Pirkei Avot: In the Image Mishnah 1:1

Rite of Passage, Rehovot, Israel, 1982 © Zion Ozeri

1) How do you interpret this photograph?

2) What might be the relationship between the man and the boy in this photograph? What evidence can you see in the photograph to support your answer?

3) What other title and caption or midrash might you suggest for this image?

Pirkei Avot is a Mishnaic tractate focused on moral and ethical teachings. It stands out from the rest of the Mishnah, which is largely a legal work, and is full of the wisdom of the sages, passed down from one generation to another. Below is the first section, or Mishnah:

משֶׁה קִבֵּל תּוֹרָה מִסִּינַי, וּמְסָרָהּ לִיהוֹשֻׁעַ, וִיהוֹשֻׁעַ לִזְקֵנִים, וּזְקֵנִים לִנְבִיאִים, וּנְבִיאִים מְסָרוּהָ לְאַנְשֵׁי כְנֶסֶת הַגְּדוֹלָה. הֵם אָמְרוּ שְׁלשָׁה דְבָרִים, הֱווּ מְתוּנִים בַּדִּין, וְהַעֲמִידוּ תַלְמִידִים הַרְבֵּה, וַעֲשׂוּ סְיָג לַתּוֹרָה:
Moses received the Torah at Sinai and transmitted it to Joshua, Joshua to the elders, and the elders to the prophets, and the prophets to the Men of the Great Assembly. They said three things: Be patient in [the administration of] justice, raise many disciples and make a fence round the Torah.

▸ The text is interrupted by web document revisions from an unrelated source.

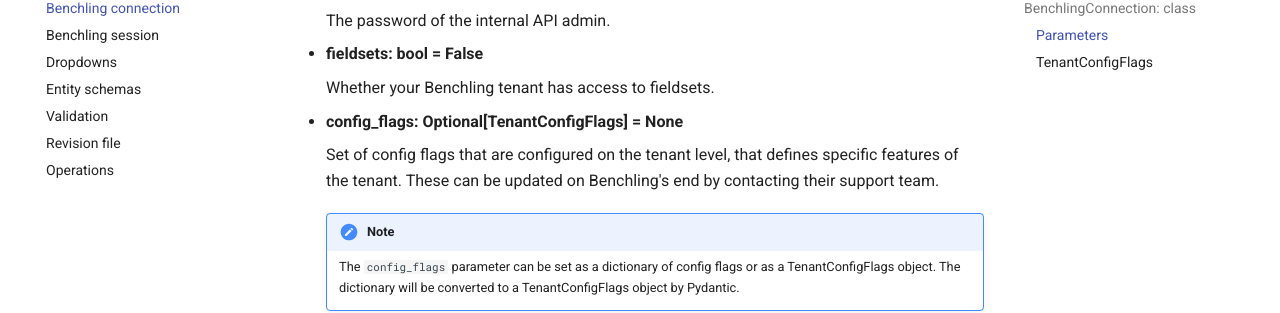
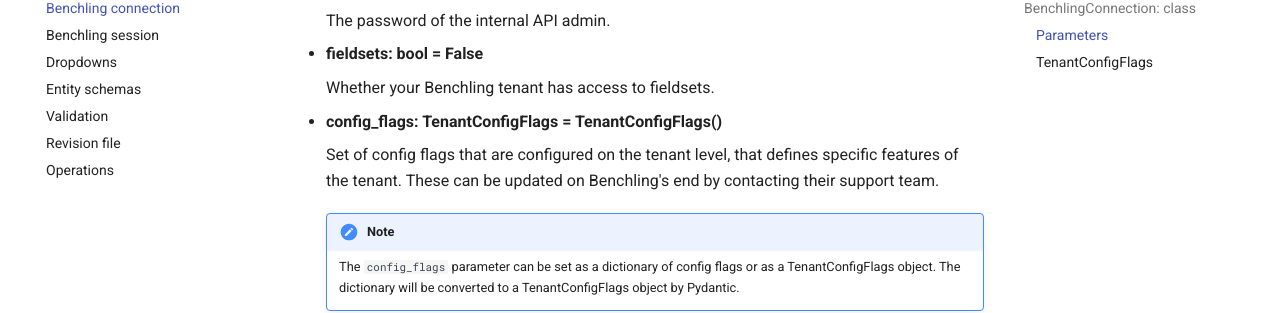
Before and after one commit to twigbio/liminal-orm, an MkDocs documentation site: the page built from docs/reference/benchling-connection.md, in a window 1280 px wide and 900 px high, scrolled down 1350 px. Shown: the part 148-461 px from the top of the window. Built offline with MkDocs 1.6.1 and Material for MkDocs 9.7.7, drawn with Linux system fonts in a browser that asks for light colours; comment, search, counter and statistics services are not loaded.

Commit message:
docstrings

```diff
--- a/docs/reference/benchling-connection.md
+++ b/docs/reference/benchling-connection.md
@@ -62,7 +62,7 @@
 
     Whether your Benchling tenant has access to fieldsets.
 
-- **config_flags: Optional[TenantConfigFlags] = None**
+- **config_flags: TenantConfigFlags = TenantConfigFlags()**
 
     Set of config flags that are configured on the tenant level, that defines specific features of the tenant. These can be updated on Benchling's end by contacting their support team.
 
```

1) The first part of this Mishnah explains the way that Torah has been passed down through the generations. Moses received the Torah originally at Sinai, and it was passed down from teacher to student. How might a story change when it is transmitted from one person to another, over the course of many years?

2) In the Jewish tradition, the revelation at Sinai gave us rules for life, which are meant to be eternal. We retell ancient stories and recall these traditions, but our own lives may give us new stories. How and why might we decide to add new rules or traditions?

3) The Mishnah then tells us that the Men of the Great Assembly, the final recipients of Torah in this short retelling, gave three instructions. What do these instructions have in common with one another?

4) In what ways do you see aspects of this text reflected in the image? What does the image evoke for you that isn't echoed by the Mishnah?


Help build a digital scrapbook by adding your own image or Midrash, with a caption, here, in response to these questions:

1) What does it look like to receive or transmit a story? What is the technology for transmission - is it through conversations, writing, or other media?

2) What is one instruction or family story that has been passed down to you, or that you hope to pass on to others?